What does the US debt ceiling debate (now allegedly “resolved”) mean for you? The Republicans and Democrats in the US Congress (the people who put us in this mess, and it’s fairly irrelevant to point fingers at one or the other as they are both spectacularly inept at spending money wisely or creating wealth) have borrowed, so far, $14,000,000,000,000 USD, in the name of the citizens of the United States of America, and they can’t pay it back.
These geniuses have determined that the best way to pay the interest on these loans (and other obligations) is to borrow more money, so that not only will they owe what they owe, but they will owe what more they borrow, plus the interest on that amount too.
There is a “ceiling” on how much they can borrow. But since they’re tapped out, they can just vote in a higher ceiling (which they did), which makes the ceiling not a ceiling, but more like a floating lid that can rise as high as they determine. If people can vote in a higher ceiling, why call it a ceiling, or even have a ceiling in the first place? Why not just have a floating debt number? A ceiling denotes stability, shelter, and safety from the elements. We have none of that.
Obviously, that sounds ridiculous, and you presume I must be oversimplifying things and leaving out a few salient points. I’m not. If it were you, and you maxed out your credit cards, there is something called a credit score that, when you try to borrow more money, the people (banks) you are trying to borrow it from look at to determine if you actually have the capacity to pay it back. If they determine that you cannot pay it back, you do not get another credit card. But the United States Congress has no such credit limitations. We have Uncle China, who is most willing to lend us money whenever we ask him.
The United States borrows money by having the Treasury Department issue Treasury bonds (or notes), to which people, banks, companies and countries (mostly the government of China, as they are one of the few entities on Earth that can afford such sums) give us the face value of those notes, to which the Treasury makes a yearly interest payment to the note holder, and at the end of the notes’ term, they pay the entire face value back. They kick the can down the road.
To paraphrase Frederick Soddy, they are betting that the tax revenues (the Treasury, and therefore the US Government, only receives money through collecting tax revenues or tariffs, they don’t actually “make” money, because they are not actually a business of any sort, despite rhetoric to the contrary) collected by the Treasury on the new wealth (created by US businesses from now until the end of those notes’ term) will be higher than the interest and principal of those notes. They have been wrong about that before. How many times? Precisely all of them.
It is a bet because they (nor do we) have any idea what amount of new wealth will be created by US businesses next month (if any), let alone ten or twenty years down the road. But we know the precise amount of that debt (principal plus interest, a fixed amount) with “mathematical certainty,” as Soddy wrote.

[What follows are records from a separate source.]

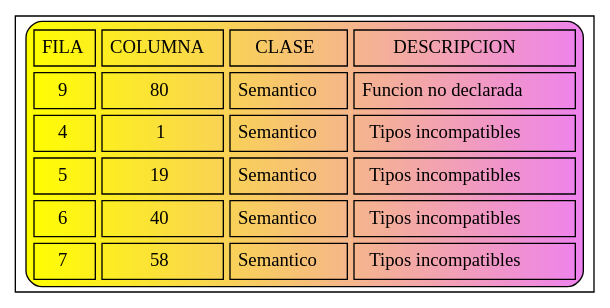
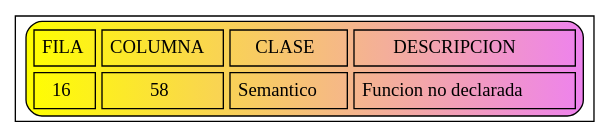
Before and after one commit to JoseMore99/OLC2_P1_201701015: the diagram in Errores.dot, drawn with Graphviz. The commit also changed 18 other files, not shown here.

```diff
--- a/Errores.dot
+++ b/Errores.dot
@@ -1,11 +1,7 @@
 digraph G{
 node [shape=record];
 a0 [label=<<TABLE border="1" cellspacing="5" cellpadding="5" style="rounded" bgcolor="yellow:violet">
 "<TR><TD>FILA</TD><TD>COLUMNA</TD><TD>CLASE</TD><TD>DESCRIPCION</TD></TR>
-<TR><TD>9</TD><TD>80</TD><TD>Semantico</TD><TD>Funcion no declarada</TD></TR>
-<TR><TD>4</TD><TD>1</TD><TD>Semantico</TD><TD>Tipos incompatibles</TD></TR>
-<TR><TD>5</TD><TD>19</TD><TD>Semantico</TD><TD>Tipos incompatibles</TD></TR>
-<TR><TD>6</TD><TD>40</TD><TD>Semantico</TD><TD>Tipos incompatibles</TD></TR>
-<TR><TD>7</TD><TD>58</TD><TD>Semantico</TD><TD>Tipos incompatibles</TD></TR>
+<TR><TD>16</TD><TD>58</TD><TD>Semantico</TD><TD>Funcion no declarada</TD></TR>
 </TABLE>>];
 }
```
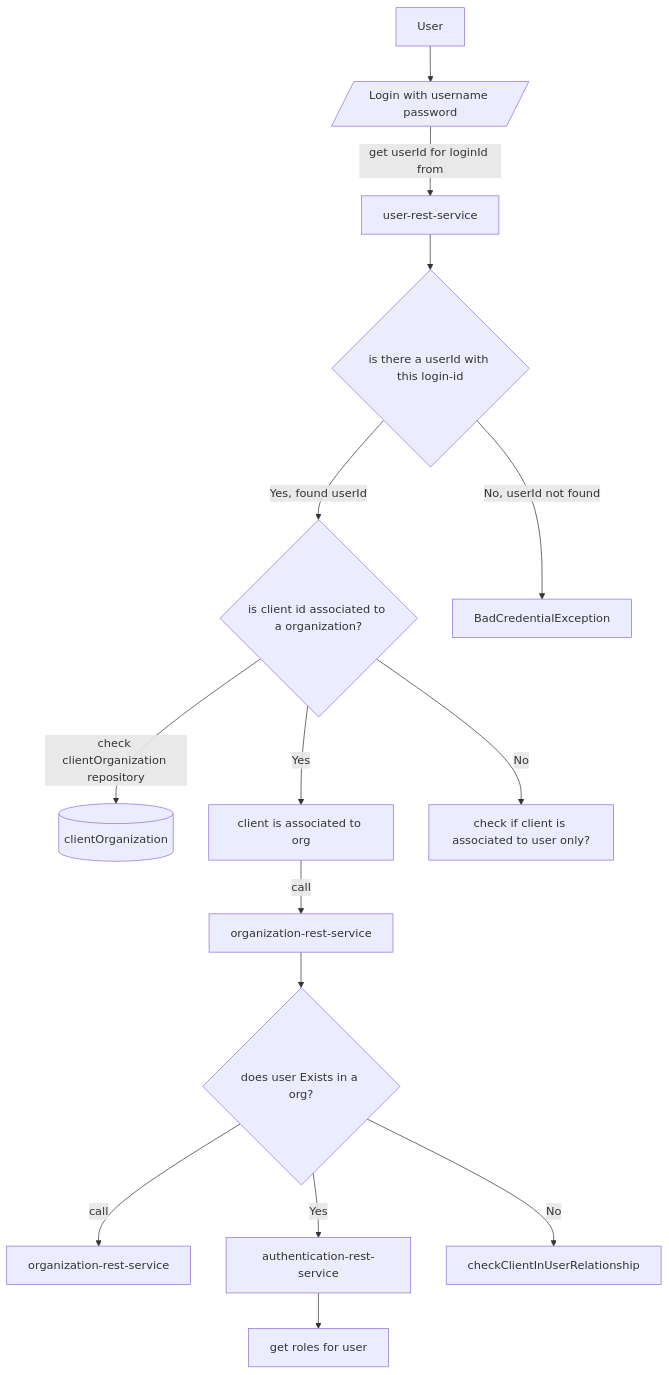
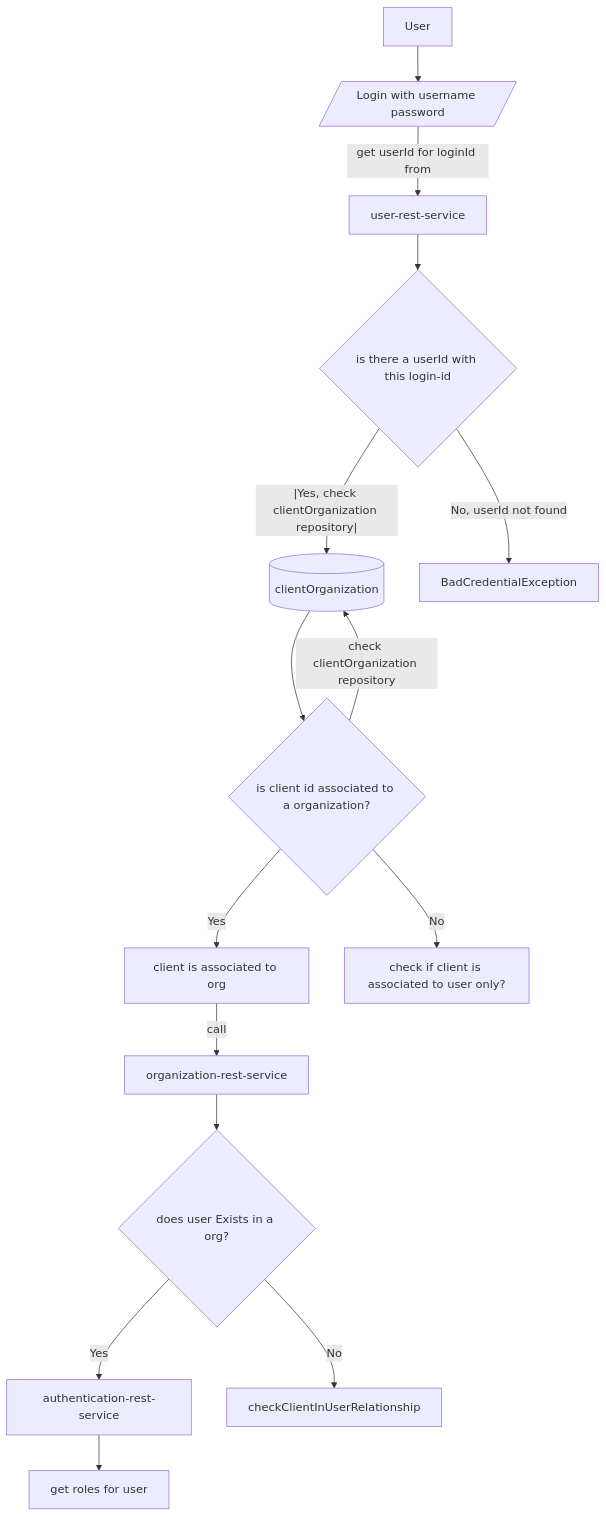
Before and after one commit to sonamsamdupkhangsar/spring-authorization-serve: the diagram in README.md, drawn with Mermaid.

````diff
--- a/README.md
+++ b/README.md
@@ -35,21 +35,21 @@
 ```mermaid
 flowchart TD
  User -->login[/Login with username password/]
  login --get userId for loginId from--> userRestService["user-rest-service"]
  userRestService --> getUserId{is there a userId with this login-id}
- getUserId -->|Yes, found userId|checkClientInOrg{is client id associated to a organization?}
+ getUserId--|Yes, check clientOrganization repository|--> clientOrganizationRepo[(clientOrganization)]
+ clientOrganizationRepo -->checkClientInOrg{is client id associated to a organization?}
  getUserId -->|No, userId not found|returnError[BadCredentialException]
  checkClientInOrg --check clientOrganization repository--> clientOrganizationRepo[(clientOrganization)]
  
  checkClientInOrg -->|Yes|clientIsInOrg[client is associated to org]
  checkClientInOrg -->|No|checkClientUserRelationship["check if client is associated to user only?"]
  clientIsInOrg --call--> orgRestService["organization-rest-service"]
- orgRestService --> checkUserExistsInOrg{does user Exists in a org?}
- checkUserExistsInOrg --call--> organizationRestService["organization-rest-service"]
+ orgRestService --> checkUserExistsInOrg{does user Exists in a org?} 
  checkUserExistsInOrg -->|Yes|authenticate["authentication-rest-service"]
  
  checkUserExistsInOrg -->|No| checkClientInUserRelationship 
  
  authenticate --> getRoles[get roles for user]
  
 ```
````
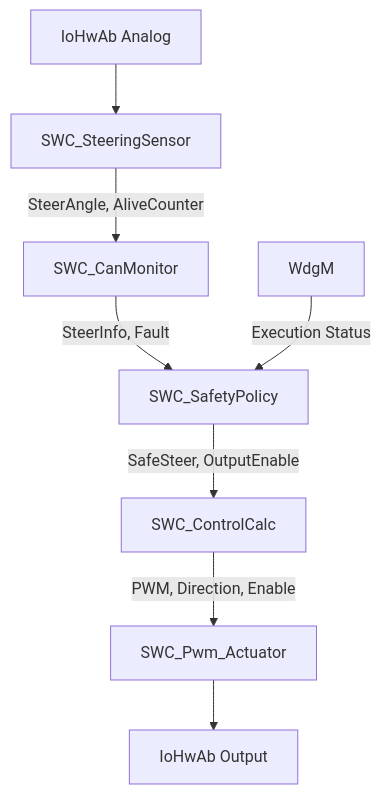
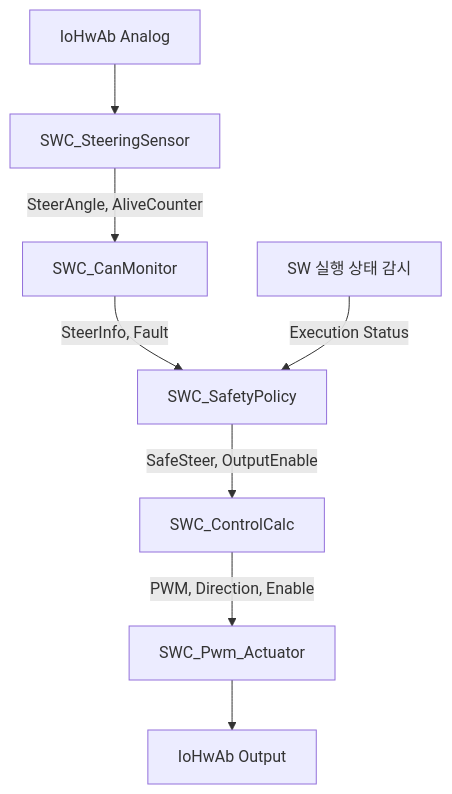
Before and after one commit to kwangil1245-code/iso26262-sbw-failsafe: the second of 5 diagrams in iso26262-sbw-failsafe/workproducts/04_SW_Architecture_Design.md, drawn with Mermaid. The commit also changed other lines of this file, not shown here.

````diff
--- a/iso26262-sbw-failsafe/workproducts/04_SW_Architecture_Design.md
+++ b/iso26262-sbw-failsafe/workproducts/04_SW_Architecture_Design.md
@@ -108,10 +149,16 @@
 ```mermaid
 flowchart TD
     ADC["IoHwAb Analog"] --> SS["SWC_SteeringSensor"]
+
     SS -->|"SteerAngle, AliveCounter"| CM["SWC_CanMonitor"]
+
     CM -->|"SteerInfo, Fault"| SP["SWC_SafetyPolicy"]
-    WD["WdgM"] -->|"Execution Status"| SP
+
+    EXEC["SW 실행 상태 감시"] -->|"Execution Status"| SP
+
     SP -->|"SafeSteer, OutputEnable"| CC["SWC_ControlCalc"]
+
     CC -->|"PWM, Direction, Enable"| PA["SWC_Pwm_Actuator"]
+
     PA --> HW["IoHwAb Output"]
 ```
````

Let us put aside all the arguments of which bills we should pay, which programs we should stop funding, and which entrenched government programs are of a cost-effective benefit to us (hint, almost none of them). Let us focus on the fact that the people who have created this debt are the ones who are claiming they know how to pay it off. But first, they say, we need to borrow more. Just a little more.
Their un-mathematical argument is, hey, we just went through the worst (self-induced) financial crisis in history, and things really haven’t improved a whit in two years. So, by that logic, things can only get better, and therefore we’ll create much more new wealth than we have, and surely that new wealth creation will be able to pay the tab on this new debt. That technique is called reductio ad absurdum, and you don’t have to know Latin to know that it contains the word absurd.
Today Dating Symbol's guest author is Anthony Migyanka who is an economist, has appeared on “Cavuto” with Neil Cavuto, and is recognised by the Fox Business Network as an Investor Relations Expert. He has also contributed public company governance, stock market and economic trend commentary to other media outlets, including FamilyNet TV, The Dow Jones Corporation and the Washington Post.